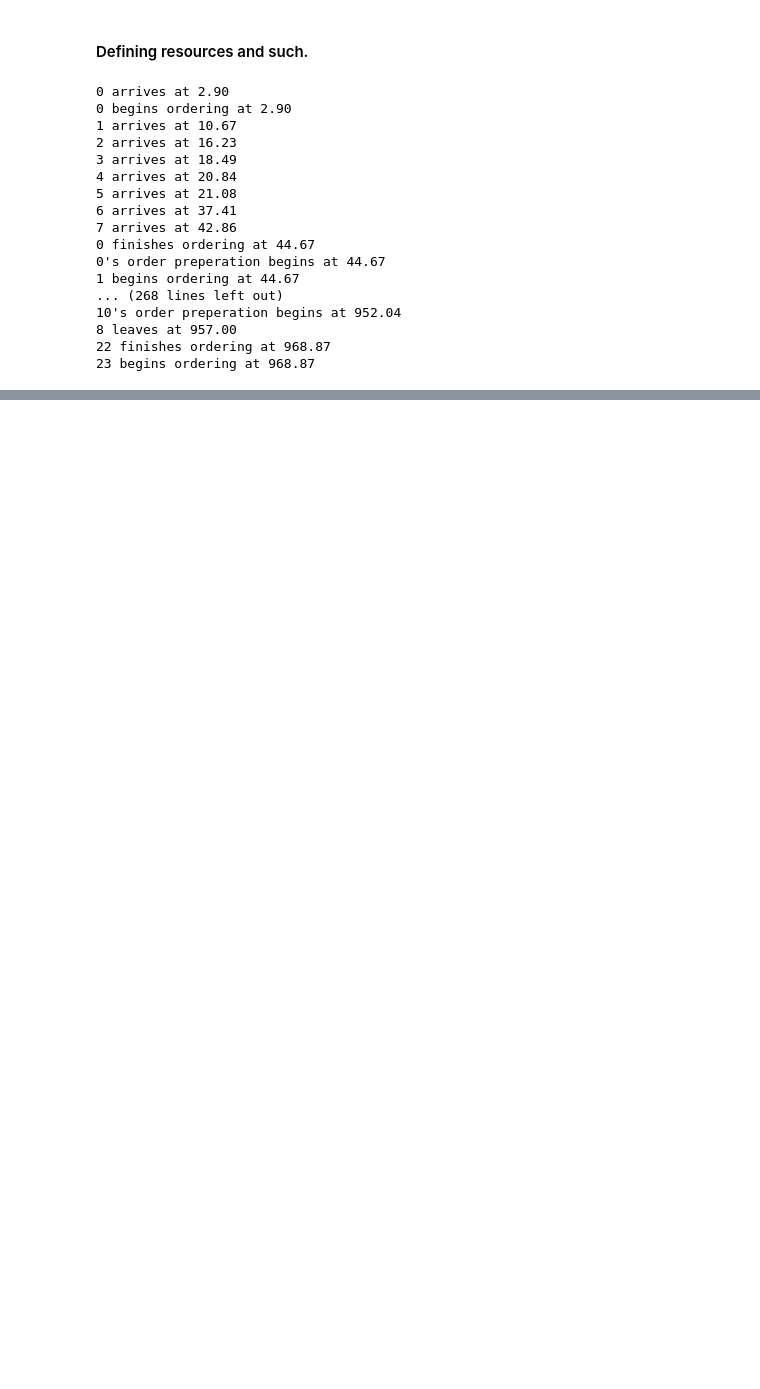
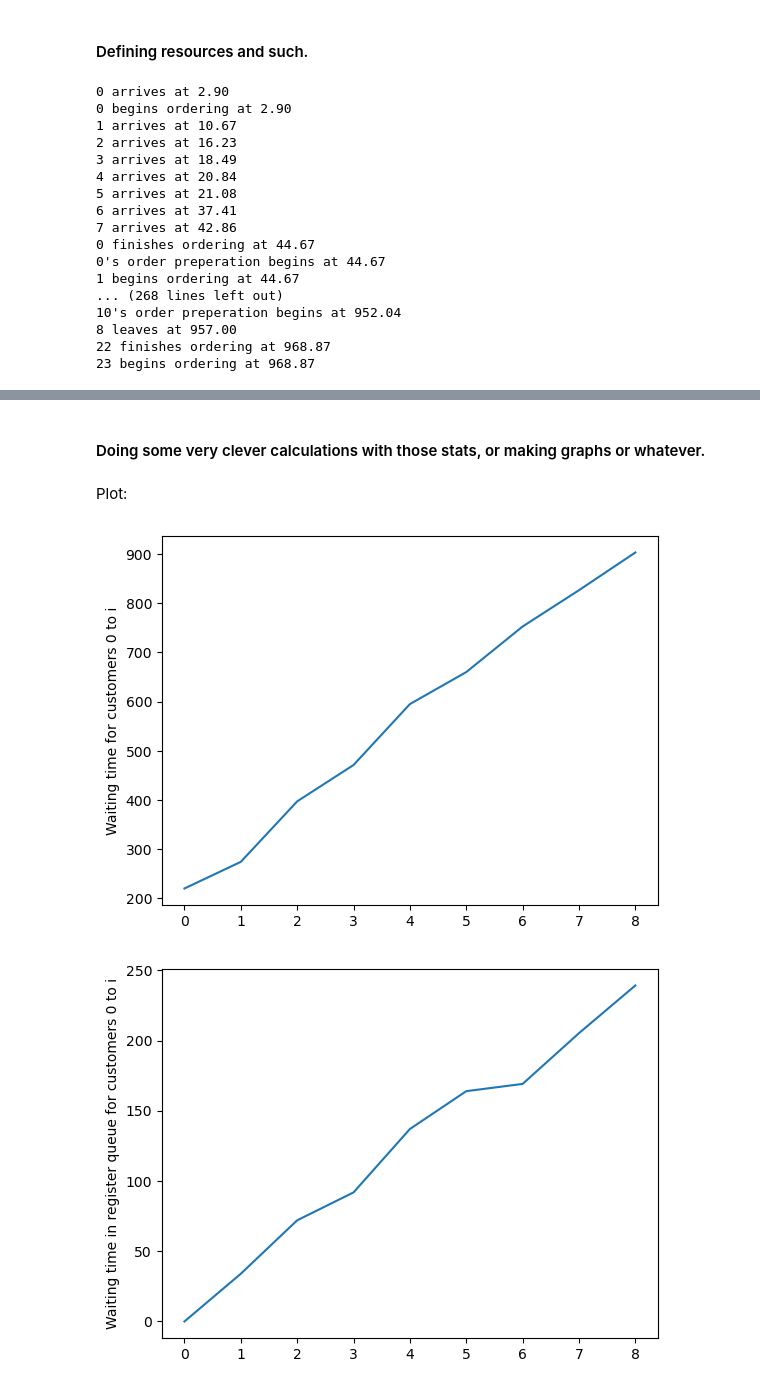
Before and after one commit to ThordisME/HERM, a Jupyter notebook: thordis_tomfoolery/cafe.ipynb, the cells around one changed output, grey strips where cells are left out. Saved outputs shown, nothing was run; the diff lists cells and outputs as text; code cells hidden in the pictures; blank space fills up the shorter version.

Commit message:
Added some stat-tracking.

```diff
--- a/thordis_tomfoolery/cafe.ipynb
+++ b/thordis_tomfoolery/cafe.ipynb
@@ -317,20 +341,23 @@ num_registers = 1
 num_baristas = 2
 num_pickups = 1
 
+statistics = Stats()
+
 register = simpy.Resource(env, capacity=num_registers)      # Note: SimPy resources are FIFO by default.
 barista = simpy.Resource(env, capacity=num_baristas)        # We have [CAPACITY] amount of baristas, each can focus on one order at a time.
 pickup = simpy.Resource(env, capacity=num_pickups)          # One can pick up their order at a time.
 
 env.process(arrivals_generator(
-    env,
-    register,
-    barista,
-    pickup,
-    rates,
-    closing_time,
+    env=env,
+    stats_keeper=statistics,
+    register=register,
+    barista=barista,
+    pickup=pickup,
+    rates=rates,
+    closing_time=closing_time,
     seed=360
 ))
-env.run(until=1000)
+env.run(until=1000)  # TODO: NOTE: way beyond closing time. I just wanted to see how much would be done in this time. People stop coming in after closing.
 # %% [output]
 0 arrives at 2.90
 0 begins ordering at 2.90
@@ -353,0 +395,23 @@ env.run(until=1000)
+# %% [markdown]
+#### Doing some very clever calculations with those stats, or making graphs or whatever.
+# %% [markdown]
+Plot:
+# %%
+plt.plot(statistics.total_time_in_system)
+plt.ylabel('Waiting time for customers 0 to i')
+plt.show()
+
+plt.plot(statistics.register_queue_time)
+plt.ylabel('Waiting time in register queue for customers 0 to i')
+plt.show()
+
+plt.plot(statistics.pickup_queue_time)
+plt.ylabel('Waiting time in pickup queue for customers 0 to i')
+plt.show()
+
+plt.plot(statistics.time_until_prep_begins)
+plt.ylabel('Waiting time until barista begins working on order for customers 0 to i')
+plt.show()
+# %% [output]
+[figure, added]
+[figure, added]
```
Also changed, not shown: parts of 19 cells of this notebook.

Work to be completed: Look through the entries for the string "statistics". Every line that has it belongs in the answer.

Output of the exercise:
+statistics = Stats()
+    stats_keeper=statistics,
+plt.plot(statistics.total_time_in_system)
+plt.plot(statistics.register_queue_time)
+plt.plot(statistics.pickup_queue_time)
+plt.plot(statistics.time_until_prep_begins)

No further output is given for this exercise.